-- Opening Marker --
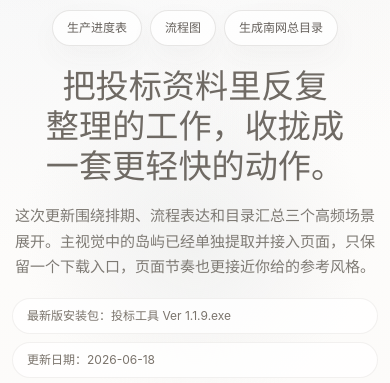
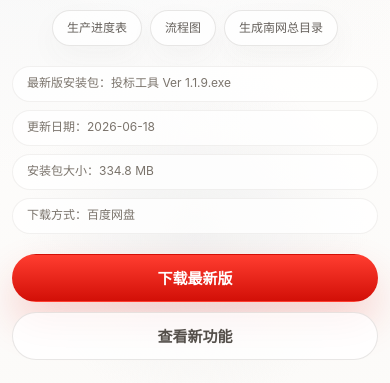
Before and after one commit to wyf-cloud/release-site, a plain HTML site: page index.html in a window 390 px wide. Shown: the part 457-840 px from the top of the page. Drawn offline with Linux system fonts and the light colour scheme.

Commit message:
Remove hero headline and copy

```diff
--- a/index.html
+++ b/index.html
@@ -243,31 +243,12 @@
         box-shadow: 0 12px 30px rgba(81, 74, 67, 0.04);
       }
 
-      .hero h1 {
-        margin: 0 auto 16px;
-        max-width: 920px;
-        font-size: clamp(36px, 4.2vw, 62px);
-        font-weight: 300;
-        line-height: 1.16;
-        letter-spacing: 0;
-        color: #6f6a64;
-        text-wrap: balance;
-      }
-
-      .hero-copy {
-        max-width: 760px;
-        margin: 0 auto;
-        color: var(--text-soft);
-        font-size: 18px;
-        line-height: 1.85;
-      }
-
       .hero-meta {
         display: flex;
         flex-wrap: wrap;
         justify-content: center;
         gap: 10px;
-        margin: 26px auto 0;
+        margin: 8px auto 0;
       }
 
       .hero-meta span {
@@ -525,11 +506,6 @@
           margin: 18px auto 12px;
         }
 
-        .hero-copy {
-          font-size: 15px;
-          line-height: 1.72;
-        }
-
         .feature-pills {
           gap: 8px;
           margin: 4px auto 20px;
@@ -542,15 +518,9 @@
           line-height: 1.25;
         }
 
-        .hero h1 {
-          max-width: 100%;
-          font-size: clamp(28px, 8.5vw, 38px);
-          line-height: 1.22;
-        }
-
         .hero-meta {
           gap: 8px;
-          margin-top: 18px;
+          margin-top: 6px;
         }
 
         .hero-meta span {
@@ -689,11 +659,6 @@
             <span>生成南网总目录</span>
           </div>
 
-          <h1>把投标资料里反复整理的工作，收拢成一套更轻快的动作。</h1>
-          <p class="hero-copy">
-            这次更新围绕排期、流程表达和目录汇总三个高频场景展开。主视觉中的岛屿已经单独提取并接入页面，只保留一个下载入口，页面节奏也更接近你给的参考风格。
-          </p>
-
           <div class="hero-meta">
             <span>最新版安装包：投标工具 Ver 1.1.9.exe</span>
             <span>更新日期：2026-06-18</span>
```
-- Closing Marker --
**Assigned task**.
Reproduce each line of the material that mentions "meta".

**Output**.
       .hero-meta {
       .hero-meta span {
         .hero-meta {
         .hero-meta span {
           <div class="hero-meta">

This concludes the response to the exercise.